|Engine||In-line 4-cylinder, 1986cc|
|Body Work||Sports Wagon|

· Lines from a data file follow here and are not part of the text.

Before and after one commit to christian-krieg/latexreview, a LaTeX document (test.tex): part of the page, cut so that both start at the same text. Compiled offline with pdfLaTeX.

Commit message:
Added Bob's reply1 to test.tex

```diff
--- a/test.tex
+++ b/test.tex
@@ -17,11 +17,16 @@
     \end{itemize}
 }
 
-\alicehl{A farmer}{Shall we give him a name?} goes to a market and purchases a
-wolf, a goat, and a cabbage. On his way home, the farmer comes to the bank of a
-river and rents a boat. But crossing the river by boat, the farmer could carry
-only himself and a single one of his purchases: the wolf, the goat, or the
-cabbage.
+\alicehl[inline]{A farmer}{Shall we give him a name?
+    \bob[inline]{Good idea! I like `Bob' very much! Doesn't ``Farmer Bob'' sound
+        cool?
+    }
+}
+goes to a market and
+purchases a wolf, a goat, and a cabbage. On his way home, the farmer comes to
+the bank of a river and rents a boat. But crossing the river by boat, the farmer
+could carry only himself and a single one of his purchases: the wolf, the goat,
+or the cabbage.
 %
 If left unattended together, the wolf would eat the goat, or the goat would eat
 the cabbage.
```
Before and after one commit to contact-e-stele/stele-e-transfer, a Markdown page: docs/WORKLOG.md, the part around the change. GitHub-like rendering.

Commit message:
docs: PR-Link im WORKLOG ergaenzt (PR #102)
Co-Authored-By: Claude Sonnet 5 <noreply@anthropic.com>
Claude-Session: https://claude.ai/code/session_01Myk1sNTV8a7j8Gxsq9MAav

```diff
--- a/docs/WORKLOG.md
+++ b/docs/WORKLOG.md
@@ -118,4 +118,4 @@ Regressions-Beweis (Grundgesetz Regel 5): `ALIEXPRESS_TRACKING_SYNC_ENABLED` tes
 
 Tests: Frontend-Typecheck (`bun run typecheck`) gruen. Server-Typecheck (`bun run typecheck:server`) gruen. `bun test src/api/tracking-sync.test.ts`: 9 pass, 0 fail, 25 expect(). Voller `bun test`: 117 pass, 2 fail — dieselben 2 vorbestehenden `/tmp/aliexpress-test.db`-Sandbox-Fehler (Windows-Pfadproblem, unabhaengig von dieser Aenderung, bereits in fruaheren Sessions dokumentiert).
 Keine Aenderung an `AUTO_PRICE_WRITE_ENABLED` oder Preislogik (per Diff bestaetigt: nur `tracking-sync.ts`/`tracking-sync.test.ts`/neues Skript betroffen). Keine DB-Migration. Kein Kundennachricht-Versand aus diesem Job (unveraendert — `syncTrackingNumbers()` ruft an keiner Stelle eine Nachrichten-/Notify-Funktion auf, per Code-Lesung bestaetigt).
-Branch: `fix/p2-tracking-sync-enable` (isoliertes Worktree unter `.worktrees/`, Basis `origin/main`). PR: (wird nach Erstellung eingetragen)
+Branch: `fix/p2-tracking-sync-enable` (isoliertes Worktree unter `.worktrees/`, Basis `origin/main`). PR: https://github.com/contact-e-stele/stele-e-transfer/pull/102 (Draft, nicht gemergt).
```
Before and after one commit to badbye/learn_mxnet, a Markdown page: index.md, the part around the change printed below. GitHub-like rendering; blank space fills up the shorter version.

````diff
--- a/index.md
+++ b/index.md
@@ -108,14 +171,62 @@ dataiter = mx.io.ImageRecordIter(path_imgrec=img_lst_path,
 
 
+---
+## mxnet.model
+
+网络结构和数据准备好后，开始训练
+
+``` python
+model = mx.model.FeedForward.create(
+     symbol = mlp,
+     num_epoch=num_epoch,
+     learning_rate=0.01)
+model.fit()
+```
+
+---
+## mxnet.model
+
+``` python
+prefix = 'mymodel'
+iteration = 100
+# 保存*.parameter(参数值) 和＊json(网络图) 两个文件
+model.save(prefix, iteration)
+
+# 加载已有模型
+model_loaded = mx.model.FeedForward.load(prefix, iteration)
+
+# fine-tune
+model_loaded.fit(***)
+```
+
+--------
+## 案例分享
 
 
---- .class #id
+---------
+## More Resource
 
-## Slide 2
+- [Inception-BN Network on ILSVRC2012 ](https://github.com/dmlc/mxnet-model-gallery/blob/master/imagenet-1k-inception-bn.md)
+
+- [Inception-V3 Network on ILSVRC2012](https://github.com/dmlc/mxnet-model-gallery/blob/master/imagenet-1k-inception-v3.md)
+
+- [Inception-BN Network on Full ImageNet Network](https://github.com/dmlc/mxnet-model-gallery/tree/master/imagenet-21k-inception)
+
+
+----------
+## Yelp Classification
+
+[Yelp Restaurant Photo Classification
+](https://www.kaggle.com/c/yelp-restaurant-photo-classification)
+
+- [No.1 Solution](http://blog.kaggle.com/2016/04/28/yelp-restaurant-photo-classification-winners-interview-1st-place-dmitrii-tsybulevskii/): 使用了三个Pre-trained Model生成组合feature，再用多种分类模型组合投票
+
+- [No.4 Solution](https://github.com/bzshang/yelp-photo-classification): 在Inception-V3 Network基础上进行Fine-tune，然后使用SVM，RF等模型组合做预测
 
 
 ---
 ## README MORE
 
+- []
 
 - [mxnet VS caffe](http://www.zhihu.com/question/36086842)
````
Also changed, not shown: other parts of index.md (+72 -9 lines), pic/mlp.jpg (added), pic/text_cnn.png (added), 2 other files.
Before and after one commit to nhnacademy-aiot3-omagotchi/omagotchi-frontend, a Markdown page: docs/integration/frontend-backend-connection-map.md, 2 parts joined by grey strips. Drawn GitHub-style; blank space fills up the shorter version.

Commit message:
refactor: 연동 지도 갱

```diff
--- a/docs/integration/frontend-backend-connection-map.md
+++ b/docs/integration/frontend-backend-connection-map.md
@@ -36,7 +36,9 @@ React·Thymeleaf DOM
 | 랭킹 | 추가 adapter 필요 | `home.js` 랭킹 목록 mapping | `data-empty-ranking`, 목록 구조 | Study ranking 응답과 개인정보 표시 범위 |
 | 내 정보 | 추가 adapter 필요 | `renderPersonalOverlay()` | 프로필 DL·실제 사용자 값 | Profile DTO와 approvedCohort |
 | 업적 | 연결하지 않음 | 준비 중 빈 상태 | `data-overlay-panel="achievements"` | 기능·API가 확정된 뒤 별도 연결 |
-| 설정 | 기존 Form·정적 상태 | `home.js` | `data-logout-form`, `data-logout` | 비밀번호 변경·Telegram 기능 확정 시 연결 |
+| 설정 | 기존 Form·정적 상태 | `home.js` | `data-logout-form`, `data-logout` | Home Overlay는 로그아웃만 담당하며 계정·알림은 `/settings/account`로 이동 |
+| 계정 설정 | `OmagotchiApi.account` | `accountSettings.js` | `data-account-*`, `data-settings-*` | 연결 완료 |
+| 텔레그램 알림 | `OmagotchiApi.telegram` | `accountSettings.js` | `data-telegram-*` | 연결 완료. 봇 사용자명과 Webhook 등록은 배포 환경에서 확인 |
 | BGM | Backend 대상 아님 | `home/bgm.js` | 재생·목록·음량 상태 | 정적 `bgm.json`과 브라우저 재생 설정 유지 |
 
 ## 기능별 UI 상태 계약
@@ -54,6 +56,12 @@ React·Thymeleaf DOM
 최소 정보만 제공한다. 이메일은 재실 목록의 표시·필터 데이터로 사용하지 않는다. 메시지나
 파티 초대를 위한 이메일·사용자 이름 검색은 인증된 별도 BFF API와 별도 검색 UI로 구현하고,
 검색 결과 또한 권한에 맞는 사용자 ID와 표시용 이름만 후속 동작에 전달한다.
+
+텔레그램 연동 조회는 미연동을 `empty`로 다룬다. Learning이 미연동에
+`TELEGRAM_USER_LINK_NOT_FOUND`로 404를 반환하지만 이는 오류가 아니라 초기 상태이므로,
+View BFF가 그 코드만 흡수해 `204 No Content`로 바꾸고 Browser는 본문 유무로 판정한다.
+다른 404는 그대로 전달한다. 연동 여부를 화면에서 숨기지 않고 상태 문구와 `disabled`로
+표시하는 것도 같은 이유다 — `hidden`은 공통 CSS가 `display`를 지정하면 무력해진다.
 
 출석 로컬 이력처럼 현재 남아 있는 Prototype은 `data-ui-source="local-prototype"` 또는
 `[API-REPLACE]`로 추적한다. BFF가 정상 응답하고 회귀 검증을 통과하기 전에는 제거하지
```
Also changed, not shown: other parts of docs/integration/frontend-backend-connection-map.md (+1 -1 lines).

The Volvo P1800 offers an irresistible combination of style, thanks to the coupe body attributed to Italian designer Pietro Frua, and dependable performance from its rugged Swedish underpinnings. Volvo initially had the P1800 built in Britain with the body shells by Pressed Steel and final assembly by Jensen but patchy quality control saw production shift to Volvo's Gothenburg plant in 1963. The P1800 began life with the B18B four-cylinder engine and running gear lifted straight from the Amazon series but was steadily improved with more power and numerous detail changes through the 1960s. In 1968, the B20 engine went to a full 2-litres and the following year saw Bosch electronic fuel injection adopted to give the most power yet - 124bhp - along with disc brakes all round, alloy wheels, a new dashboard and a ZF gearbox (although the Borg Warner Model 35 automatic transmission remained a popular option). Although it remained fashionable through the Swinging Sixties, thanks in part to Roger Moore driving one in The Saint, by the early 1970s the P1800 was looking a little dated but a sport wagon variant named the P1800ES - launched in August 1971 - gave the model a much-needed boost. Styled in-house by Jan Wilsgard with an extended roofline and unusual all-glass tailgate, the P1800ES had lots of luggage capacity and proved a popular design - annual sales of the Volvo actually exceeded 5,000 units in 1972/73 for the first time - with a total of 8,078 built when produced ceased in 1973. With survivors relatively scarce and a strong following around the world today, the Volvo P1800ES is an interesting and eminently practical classic car.